DATA Start Marker
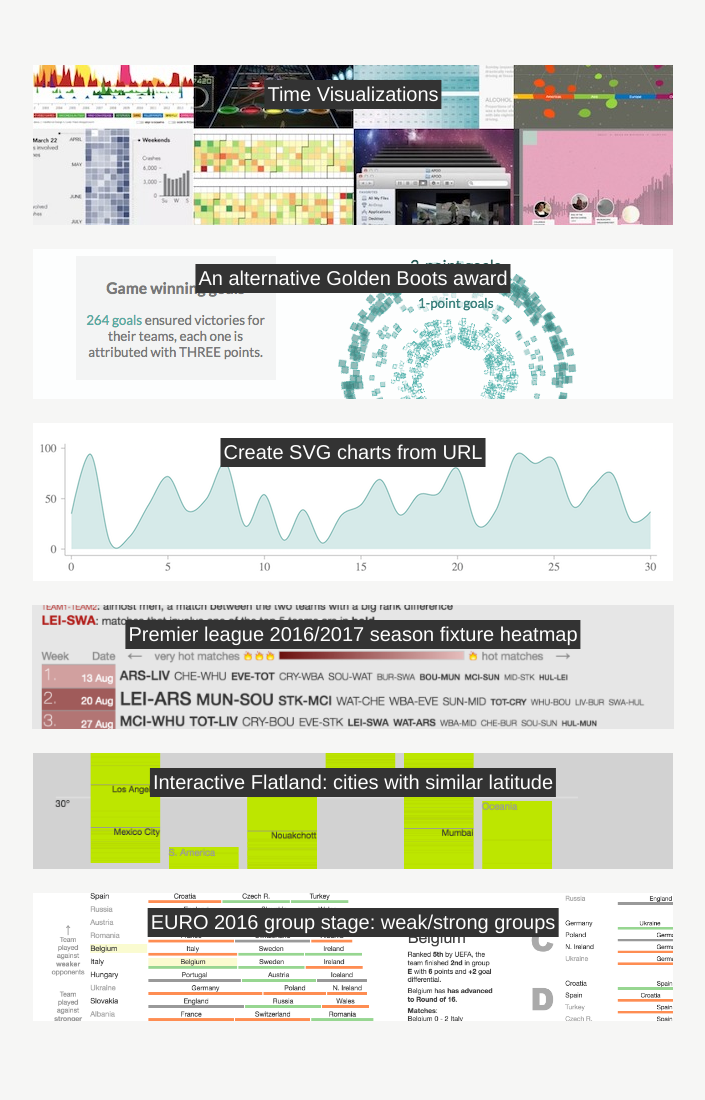
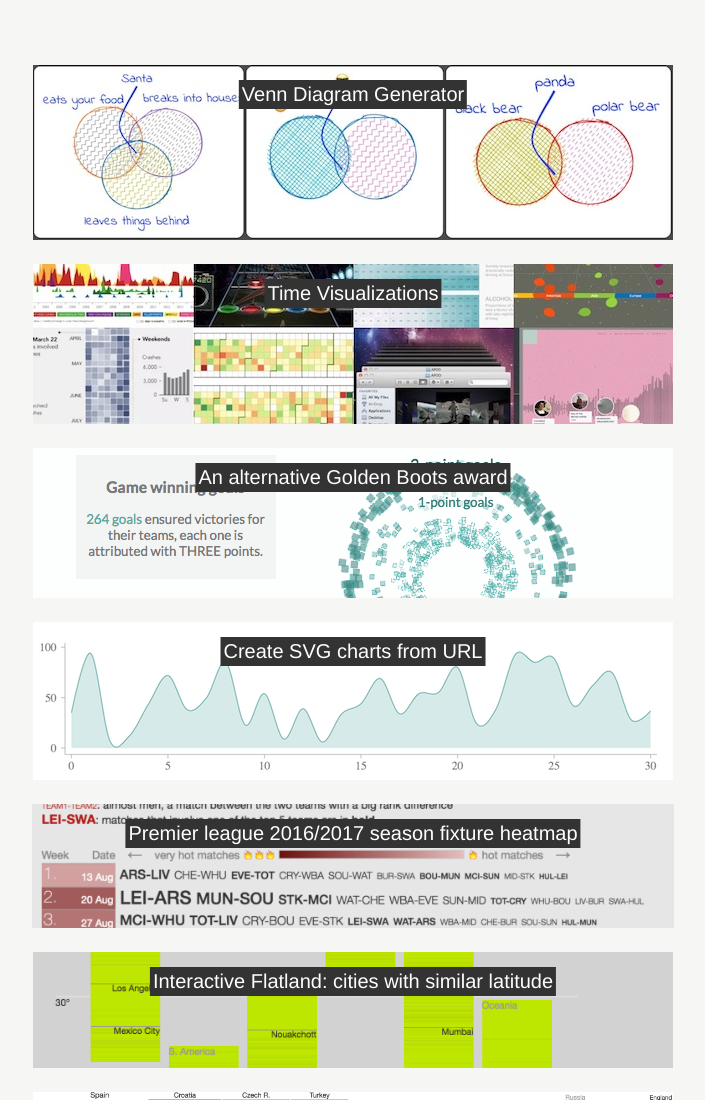
Before and after one commit to djamshed/djamshed.github.io, a plain HTML site: page index.html in a window 1280 px wide. Shown: the top 1100 px of the page, without its empty margins (287-992 px from the left). Before the commit the page ends 1038 px from the top, so only its background shows below. Drawn offline with Linux system fonts and the light colour scheme.

Commit message:
Add link Venn generator.

```diff
--- a/index.html
+++ b/index.html
@@ -56,6 +56,12 @@
 
   <div class="main-container">
     <div class="project">
+      <a href="https://github.com/djamshed/venn-generator">
+        <div class="project__title">Venn Diagram Generator</div>
+        <img src="img/venn.jpg" alt="Venn Diagram Generator" title="Venn Diagram Generator">
+      </a>
+    </div>
+    <div class="project">
       <a href="time-vis/">
         <div class="project__title">Time Visualizations</div>
         <img src="img/time-vis.jpg" alt="Time Visualizations" title="Time Visualizations">
```
Also changed, not shown: img/venn.jpg (added).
DATA End Marker
PROBLEM STATEMENT:
Pick every line containing the word "class" out of the material, and copy those lines.

OUTPUT FOR THIS TASK:
   <div class="main-container">
     <div class="project">
+        <div class="project__title">Venn Diagram Generator</div>
+    <div class="project">
         <div class="project__title">Time Visualizations</div>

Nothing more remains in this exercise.